Using the data beneath, show every line that includes the word "post".

##### Study material #####

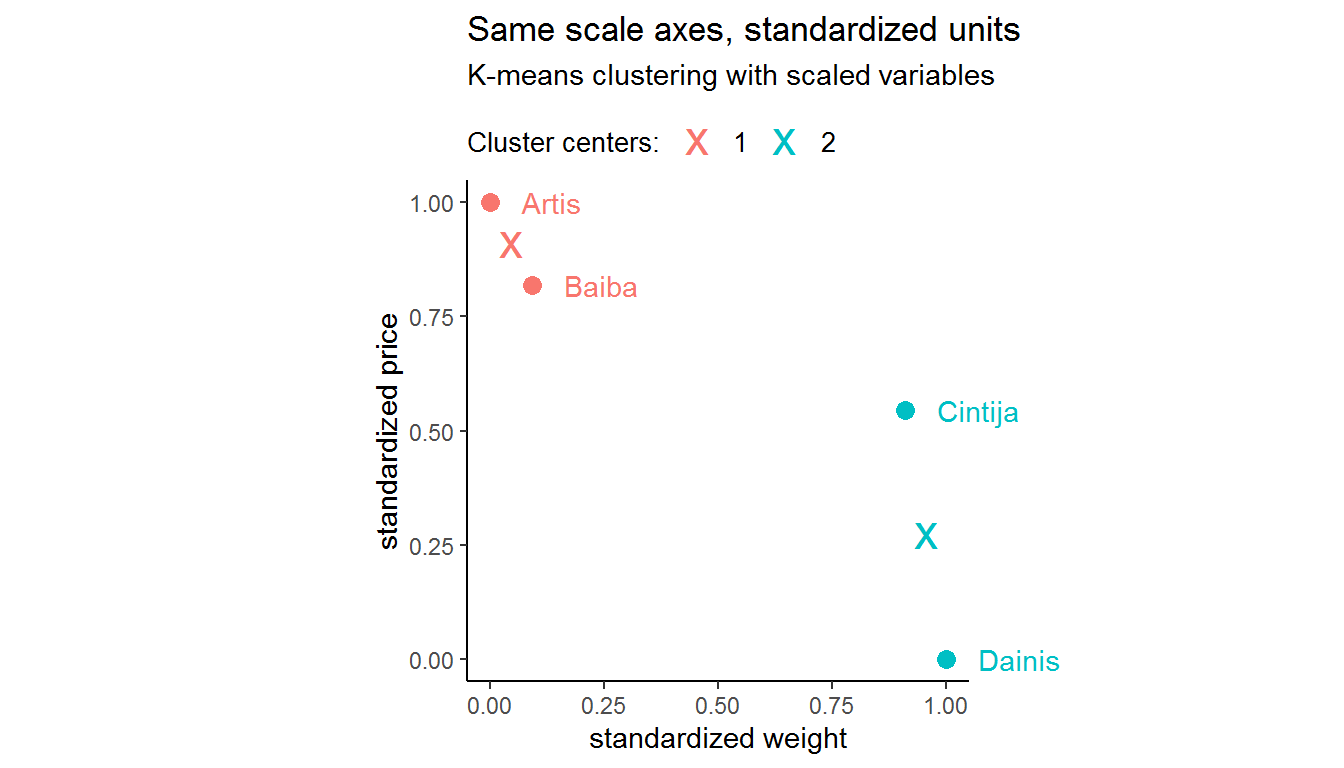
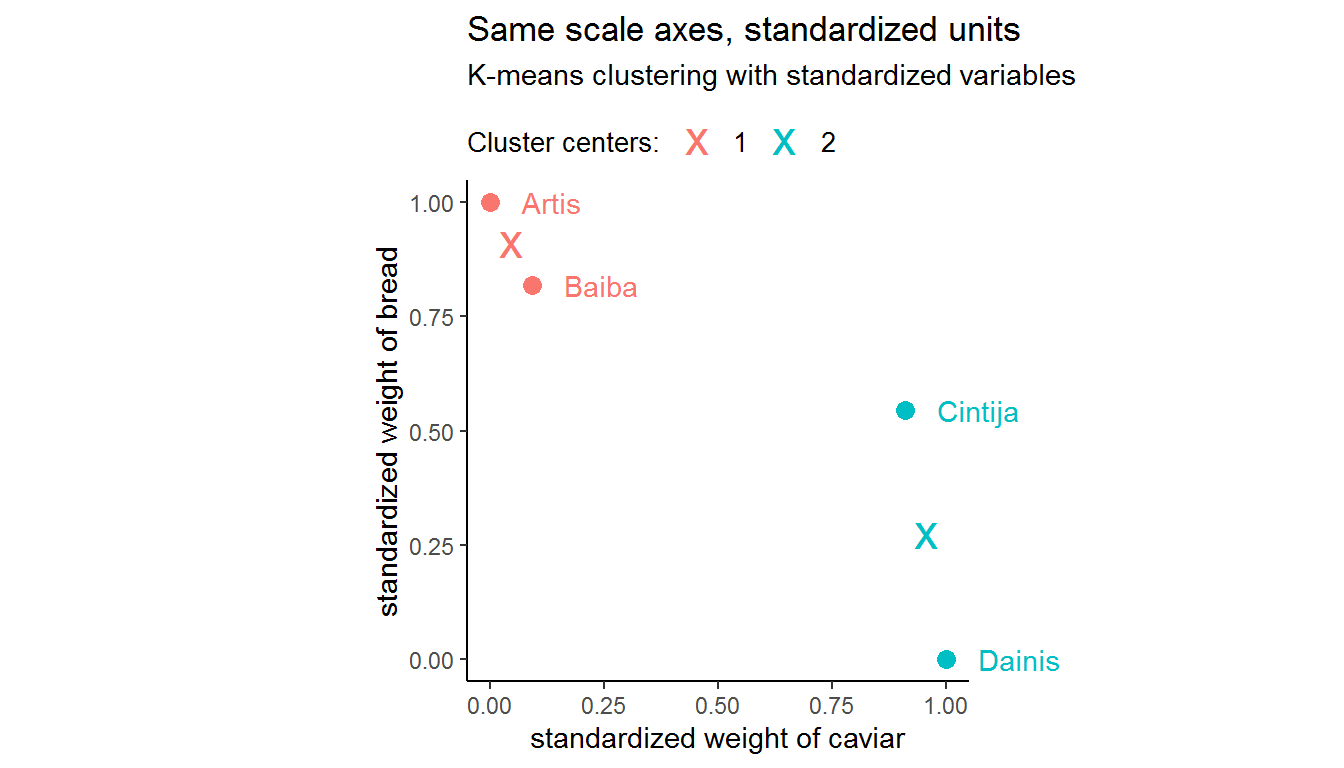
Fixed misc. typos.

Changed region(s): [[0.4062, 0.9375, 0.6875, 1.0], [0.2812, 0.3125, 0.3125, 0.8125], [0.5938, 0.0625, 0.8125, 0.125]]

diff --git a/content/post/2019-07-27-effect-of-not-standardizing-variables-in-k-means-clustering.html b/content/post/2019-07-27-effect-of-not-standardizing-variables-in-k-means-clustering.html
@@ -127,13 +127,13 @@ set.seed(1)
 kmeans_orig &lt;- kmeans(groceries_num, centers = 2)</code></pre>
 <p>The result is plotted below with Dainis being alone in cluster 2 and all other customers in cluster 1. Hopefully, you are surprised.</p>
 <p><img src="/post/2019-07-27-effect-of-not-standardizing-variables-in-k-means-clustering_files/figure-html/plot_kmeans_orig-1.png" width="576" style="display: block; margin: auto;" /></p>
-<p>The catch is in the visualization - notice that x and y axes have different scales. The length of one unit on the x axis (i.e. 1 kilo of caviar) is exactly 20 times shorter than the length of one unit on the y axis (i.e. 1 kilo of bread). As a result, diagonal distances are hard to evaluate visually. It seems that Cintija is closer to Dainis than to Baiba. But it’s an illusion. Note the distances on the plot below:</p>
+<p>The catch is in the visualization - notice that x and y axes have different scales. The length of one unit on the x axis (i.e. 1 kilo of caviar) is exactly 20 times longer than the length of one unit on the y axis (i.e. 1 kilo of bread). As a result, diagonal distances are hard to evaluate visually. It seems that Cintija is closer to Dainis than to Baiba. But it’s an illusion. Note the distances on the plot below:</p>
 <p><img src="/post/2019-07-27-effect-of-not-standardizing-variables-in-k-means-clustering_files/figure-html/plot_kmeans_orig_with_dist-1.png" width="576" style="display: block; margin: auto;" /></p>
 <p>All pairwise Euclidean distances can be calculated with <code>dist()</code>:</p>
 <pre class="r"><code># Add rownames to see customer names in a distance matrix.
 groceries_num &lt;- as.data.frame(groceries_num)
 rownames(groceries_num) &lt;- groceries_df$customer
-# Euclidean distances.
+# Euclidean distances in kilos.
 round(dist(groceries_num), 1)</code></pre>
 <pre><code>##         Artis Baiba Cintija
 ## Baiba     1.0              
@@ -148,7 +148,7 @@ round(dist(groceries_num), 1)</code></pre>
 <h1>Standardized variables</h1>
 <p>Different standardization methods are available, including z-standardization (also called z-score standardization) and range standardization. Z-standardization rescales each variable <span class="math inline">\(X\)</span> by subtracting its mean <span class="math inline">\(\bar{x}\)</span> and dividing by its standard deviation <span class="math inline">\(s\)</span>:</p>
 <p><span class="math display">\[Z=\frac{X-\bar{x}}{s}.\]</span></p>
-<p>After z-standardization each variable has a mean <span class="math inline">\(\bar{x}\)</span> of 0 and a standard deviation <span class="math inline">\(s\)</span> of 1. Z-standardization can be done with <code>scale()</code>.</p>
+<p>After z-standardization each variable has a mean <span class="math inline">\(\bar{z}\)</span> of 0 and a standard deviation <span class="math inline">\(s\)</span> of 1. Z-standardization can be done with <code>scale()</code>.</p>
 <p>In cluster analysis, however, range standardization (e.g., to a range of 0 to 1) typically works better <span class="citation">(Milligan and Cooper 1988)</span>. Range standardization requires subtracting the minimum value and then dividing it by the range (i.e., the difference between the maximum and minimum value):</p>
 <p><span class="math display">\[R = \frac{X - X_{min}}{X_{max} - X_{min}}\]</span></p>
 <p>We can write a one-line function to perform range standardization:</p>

#####

*Written response*.
diff --git a/content/post/2019-07-27-effect-of-not-standardizing-variables-in-k-means-clustering.html b/content/post/2019-07-27-effect-of-not-standardizing-variables-in-k-means-clustering.html
 <p><img src="/post/2019-07-27-effect-of-not-standardizing-variables-in-k-means-clustering_files/figure-html/plot_kmeans_orig-1.png" width="576" style="display: block; margin: auto;" /></p>
 <p><img src="/post/2019-07-27-effect-of-not-standardizing-variables-in-k-means-clustering_files/figure-html/plot_kmeans_orig_with_dist-1.png" width="576" style="display: block; margin: auto;" /></p>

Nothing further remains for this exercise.